Input =

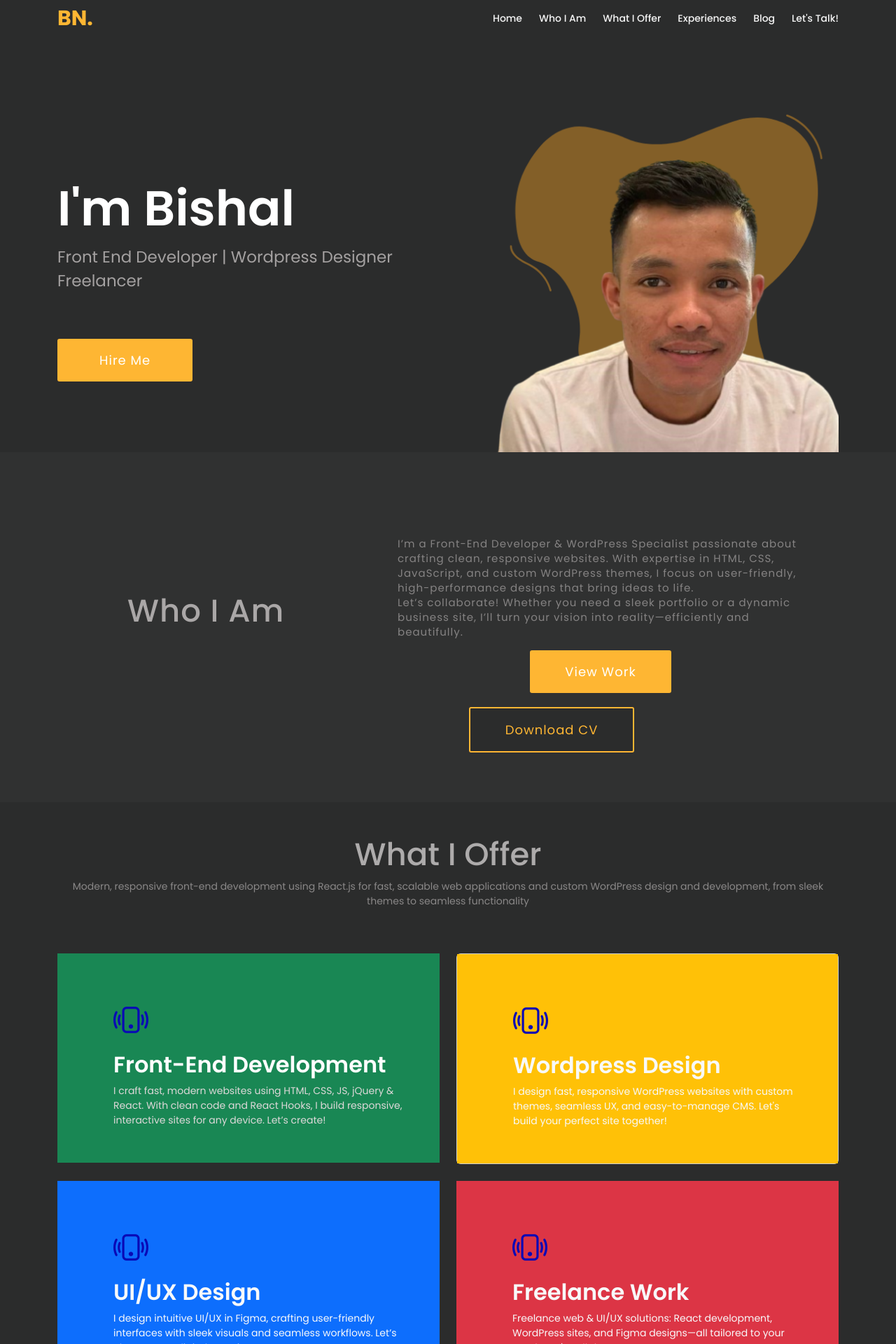
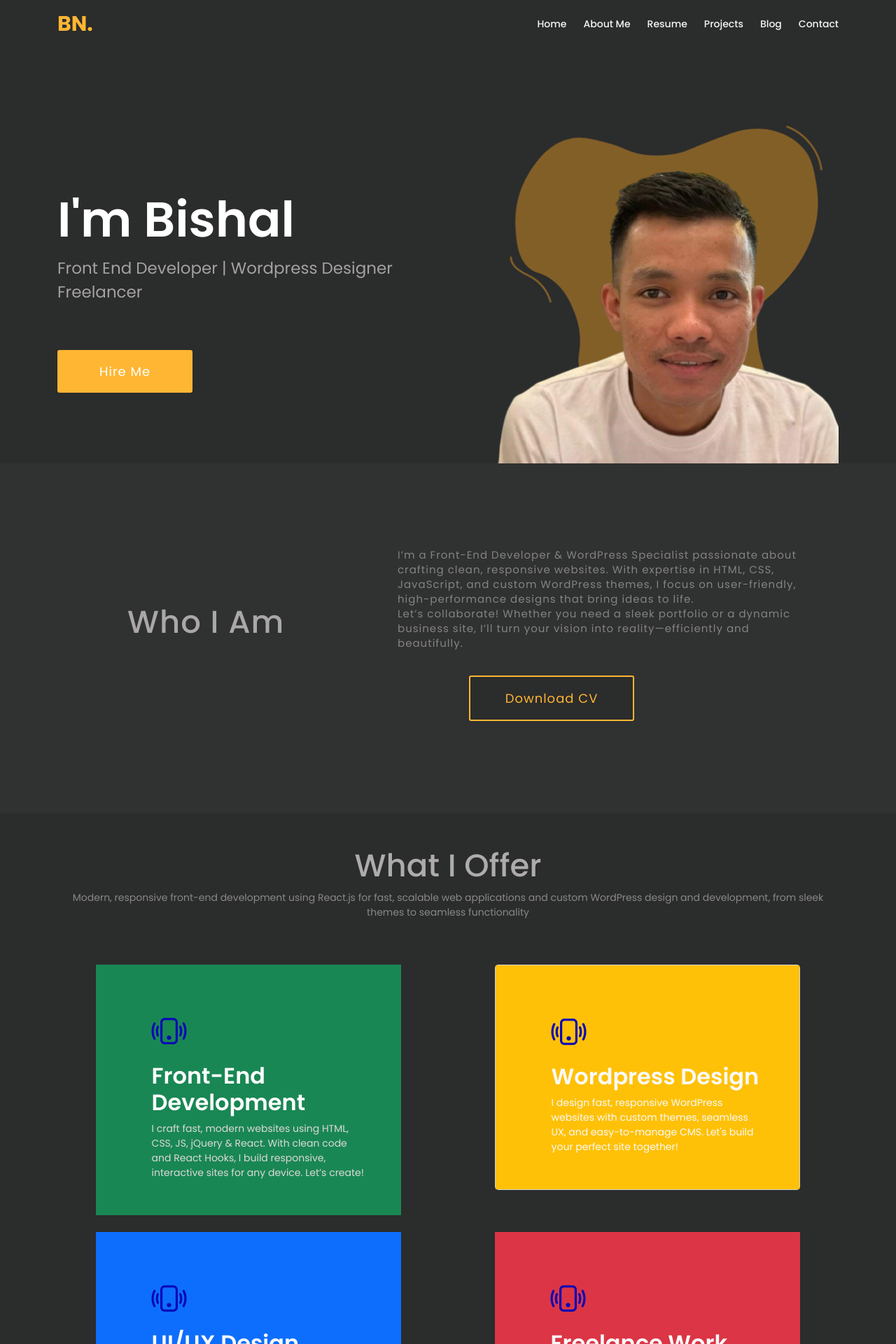
Before and after one commit to Bishal-np/portfolio, a React (Vite) app: page / in a window 1280 px wide. Shown: the top 1920 px of the page at 70% size. Built offline with nearby package versions, Linux system fonts and the light colour scheme.

Commit message:
header update

```diff
--- a/src/componant/Header.jsx
+++ b/src/componant/Header.jsx
@@ -2,6 +2,7 @@ import React, { useState, useEffect } from 'react';
 import "../scss/layouts/header.scss";
 function Header() {
   const [isScrolled, setIsScrolled] = useState(false);
+
 
   useEffect(() => {
     const handleScroll = () => {
@@ -24,22 +25,22 @@ function Header() {
     <>
 
 
-      <header className={`navbar navbar-expand-lg py-3 bg-body-dark ${isScrolled ? 'scrolled' : ''}`}>
+      <header className={`navbar navbar-expand-lg py-4 bg-body-dark ${isScrolled ? 'scrolled' : ''}`}>
 
         <div className="container">
 
           <div className="logo"><a href="/home">BN.</a></div>
-        <button className="navbar-toggler text-light " type="button" data-bs-toggle="collapse" data-bs-target="#navbarSupportedContent" aria-controls="navbarSupportedContent" aria-expanded="false" aria-label="Toggle navigation">
-          <span className="navbar-toggler-icon  " />
+          <button className="navbar-toggler  " id='nav-bar-toggle' type="button" data-bs-toggle="collapse" data-bs-target="#navbarSupportedContent" aria-controls="navbarSupportedContent" aria-expanded="false" aria-label="Toggle navigation">
+            <span className="navbar-toggler-icon "  />
           </button>
           <div className="collapse navbar-collapse" id="navbarSupportedContent">
-          <ul className='d-flex mb-0 ms-auto gap-4 align-items-center menu-items'>
+            <ul className='d-flex mb-0 ms-auto gap-4 align-items-center menu-items' id='menu_list'>
               <li><a href={`#home`}>Home</a></li>
-            <li><a href={`#about`}>Who I Am</a></li>
-            <li><a href={`#services`}>What I Offer</a></li>
-            <li><a href={`#experiences`}>Experiences</a></li>
+              <li><a href={`#about`}>About Me</a></li>
+              <li><a href={`#services`}>Resume</a></li>
+              <li><a href={`#experiences`}>Projects</a></li>
               <li><a href={`#blog`}>Blog</a></li>
-            <li><a href={`#contact`}>Let's Talk!</a></li>
+              <li><a href={`#contact`}>Contact</a></li>
             </ul>
 
           </div>
--- a/src/componant/layouts/About.jsx
+++ b/src/componant/layouts/About.jsx
@@ -10,7 +10,6 @@ function About() {
             <p>I’m a Front-End Developer & WordPress Specialist passionate about crafting clean, responsive websites. With expertise in HTML, CSS, JavaScript, and custom WordPress themes, I focus on user-friendly, high-performance designs that bring ideas to life. <br />
               Let’s collaborate! Whether you need a sleek portfolio or a dynamic business site, I’ll turn your vision into reality—efficiently and beautifully.</p>
             <div>
-              <button className="view-work"> View Work</button>
               <button className="download-cv"><a href="public/bishal-nepali-cv (1).pdf">Download CV</a></button></div>
           </div>
         </section>
--- a/src/scss/layouts/header.scss
+++ b/src/scss/layouts/header.scss
@@ -1,13 +1,29 @@
 header {
   background-color: var(--primary-color);
-
-
   .logo {
     font-size: 30px;
     font-weight: 700;
     color: var(--secondary-color);
   }
+.navbar-toggler{
+  border: none;
+  .navbar-toggler-icon{
+    background-color: var(--secondary-color);
+    color: var(--primary-color);
+  }
 
+}
+@media (max-width:576px) {
+  ul{
+    position: absolute;
+    top: 80px;
+    left: 0;
+    right: 0;
+    flex-direction: column;
+    background-color: rgb(63, 61, 61);
+  }
+
+}
 
   .menu-items {
     color: rgba(255, 255, 255, 0.952);
@@ -21,6 +37,8 @@ header {
       }
     }
   }
+
+
 }
 
 .scrolled {
--- a/src/scss/pages/home.scss
+++ b/src/scss/pages/home.scss
@@ -410,37 +410,6 @@
         }
       }
 
-      div {
-        @media (max-width: 991px) {
-          display: flex;
-        }
-        @media (max-width: 576px) {
-          display: flex;
-          gap: 100px;
-        }
-        .view-work {
-          background-color: var(--secondary-color);
-          padding: 20px 50px;
-          border-radius: 3px;
-          border: none;
-          color: white;
-          font-size: 18px;
-          letter-spacing: 1px;
-          margin-right: 20px;
-          cursor: pointer;
-          @media (max-width: 576px) {
-            padding: 10px 20px;
-            font-size: 10px;
-          }
-        }
-
-        .view-work:hover {
-          border: 2px var(--secondary-color) solid;
-          background-color: var(--primary-color);
-          color: var(--secondary-color);
-          cursor: pointer;
-        }
-
         .download-cv {
           background-color: var(--primary-color);
           color: var(--secondary-color);
@@ -451,8 +420,10 @@
           letter-spacing: 1px;
           margin-right: 160px;
           margin-top: 20px;
+          text-align: center;
+
           @media (max-width:576px) {
-            padding: 10px;
+          padding: 10px;
 
           }
         }
@@ -465,7 +436,7 @@
       }
     }
   }
-}
+
 
 .services {
   background-color: var(--primary-color);
@@ -493,6 +464,12 @@
         width: 80%;
         margin: 0 auto;
         border-radius: 5px;
+      }
+      @media (min-width:320px) {
+        width: 80%;
+        margin: 0 auto;
+        border-radius: 5px;
+
 
       }
 
@@ -528,6 +505,13 @@
           font-weight: 600;
 
           }
+          @media (max-width:320px) {
+            text-align: center;
+            margin-top: 10px;
+            font-size: 15px;
+            font-weight: 600;
+
+            }
         }
         .card-dec {
           padding-left: 30px;
```
Lines whose indentation alone changed are shown as unchanged.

Problem to work on =
Leave out the pictures and output the rest of the material exactly as written.

Exercise answer =
Before and after one commit to Bishal-np/portfolio, a React (Vite) app: page / in a window 1280 px wide. Shown: the top 1920 px of the page at 70% size. Built offline with nearby package versions, Linux system fonts and the light colour scheme.

Commit message:
header update

```diff
--- a/src/componant/Header.jsx
+++ b/src/componant/Header.jsx
@@ -2,6 +2,7 @@ import React, { useState, useEffect } from 'react';
 import "../scss/layouts/header.scss";
 function Header() {
   const [isScrolled, setIsScrolled] = useState(false);
+
 
   useEffect(() => {
     const handleScroll = () => {
@@ -24,22 +25,22 @@ function Header() {
     <>
 
 
-      <header className={`navbar navbar-expand-lg py-3 bg-body-dark ${isScrolled ? 'scrolled' : ''}`}>
+      <header className={`navbar navbar-expand-lg py-4 bg-body-dark ${isScrolled ? 'scrolled' : ''}`}>
 
         <div className="container">
 
           <div className="logo"><a href="/home">BN.</a></div>
-        <button className="navbar-toggler text-light " type="button" data-bs-toggle="collapse" data-bs-target="#navbarSupportedContent" aria-controls="navbarSupportedContent" aria-expanded="false" aria-label="Toggle navigation">
-          <span className="navbar-toggler-icon  " />
+          <button className="navbar-toggler  " id='nav-bar-toggle' type="button" data-bs-toggle="collapse" data-bs-target="#navbarSupportedContent" aria-controls="navbarSupportedContent" aria-expanded="false" aria-label="Toggle navigation">
+            <span className="navbar-toggler-icon "  />
           </button>
           <div className="collapse navbar-collapse" id="navbarSupportedContent">
-          <ul className='d-flex mb-0 ms-auto gap-4 align-items-center menu-items'>
+            <ul className='d-flex mb-0 ms-auto gap-4 align-items-center menu-items' id='menu_list'>
               <li><a href={`#home`}>Home</a></li>
-            <li><a href={`#about`}>Who I Am</a></li>
-            <li><a href={`#services`}>What I Offer</a></li>
-            <li><a href={`#experiences`}>Experiences</a></li>
+              <li><a href={`#about`}>About Me</a></li>
+              <li><a href={`#services`}>Resume</a></li>
+              <li><a href={`#experiences`}>Projects</a></li>
               <li><a href={`#blog`}>Blog</a></li>
-            <li><a href={`#contact`}>Let's Talk!</a></li>
+              <li><a href={`#contact`}>Contact</a></li>
             </ul>
 
           </div>
--- a/src/componant/layouts/About.jsx
+++ b/src/componant/layouts/About.jsx
@@ -10,7 +10,6 @@ function About() {
             <p>I’m a Front-End Developer & WordPress Specialist passionate about crafting clean, responsive websites. With expertise in HTML, CSS, JavaScript, and custom WordPress themes, I focus on user-friendly, high-performance designs that bring ideas to life. <br />
               Let’s collaborate! Whether you need a sleek portfolio or a dynamic business site, I’ll turn your vision into reality—efficiently and beautifully.</p>
             <div>
-              <button className="view-work"> View Work</button>
               <button className="download-cv"><a href="public/bishal-nepali-cv (1).pdf">Download CV</a></button></div>
           </div>
         </section>
--- a/src/scss/layouts/header.scss
+++ b/src/scss/layouts/header.scss
@@ -1,13 +1,29 @@
 header {
   background-color: var(--primary-color);
-
-
   .logo {
     font-size: 30px;
     font-weight: 700;
     color: var(--secondary-color);
   }
+.navbar-toggler{
+  border: none;
+  .navbar-toggler-icon{
+    background-color: var(--secondary-color);
+    color: var(--primary-color);
+  }
 
+}
+@media (max-width:576px) {
+  ul{
+    position: absolute;
+    top: 80px;
+    left: 0;
+    right: 0;
+    flex-direction: column;
+    background-color: rgb(63, 61, 61);
+  }
+
+}
 
   .menu-items {
     color: rgba(255, 255, 255, 0.952);
@@ -21,6 +37,8 @@ header {
       }
     }
   }
+
+
 }
 
 .scrolled {
--- a/src/scss/pages/home.scss
+++ b/src/scss/pages/home.scss
@@ -410,37 +410,6 @@
         }
       }
 
-      div {
-        @media (max-width: 991px) {
-          display: flex;
-        }
-        @media (max-width: 576px) {
-          display: flex;
-          gap: 100px;
-        }
-        .view-work {
-          background-color: var(--secondary-color);
-          padding: 20px 50px;
-          border-radius: 3px;
-          border: none;
-          color: white;
-          font-size: 18px;
-          letter-spacing: 1px;
-          margin-right: 20px;
-          cursor: pointer;
-          @media (max-width: 576px) {
-            padding: 10px 20px;
-            font-size: 10px;
-          }
-        }
-
-        .view-work:hover {
-          border: 2px var(--secondary-color) solid;
-          background-color: var(--primary-color);
-          color: var(--secondary-color);
-          cursor: pointer;
-        }
-
         .download-cv {
           background-color: var(--primary-color);
           color: var(--secondary-color);
@@ -451,8 +420,10 @@
           letter-spacing: 1px;
           margin-right: 160px;
           margin-top: 20px;
+          text-align: center;
+
           @media (max-width:576px) {
-            padding: 10px;
+          padding: 10px;
 
           }
         }
@@ -465,7 +436,7 @@
       }
     }
   }
-}
+
 
 .services {
   background-color: var(--primary-color);
@@ -493,6 +464,12 @@
         width: 80%;
         margin: 0 auto;
         border-radius: 5px;
+      }
+      @media (min-width:320px) {
+        width: 80%;
+        margin: 0 auto;
+        border-radius: 5px;
+
 
       }
 
@@ -528,6 +505,13 @@
           font-weight: 600;
 
           }
+          @media (max-width:320px) {
+            text-align: center;
+            margin-top: 10px;
+            font-size: 15px;
+            font-weight: 600;
+
+            }
         }
         .card-dec {
           padding-left: 30px;
```
Lines whose indentation alone changed are shown as unchanged.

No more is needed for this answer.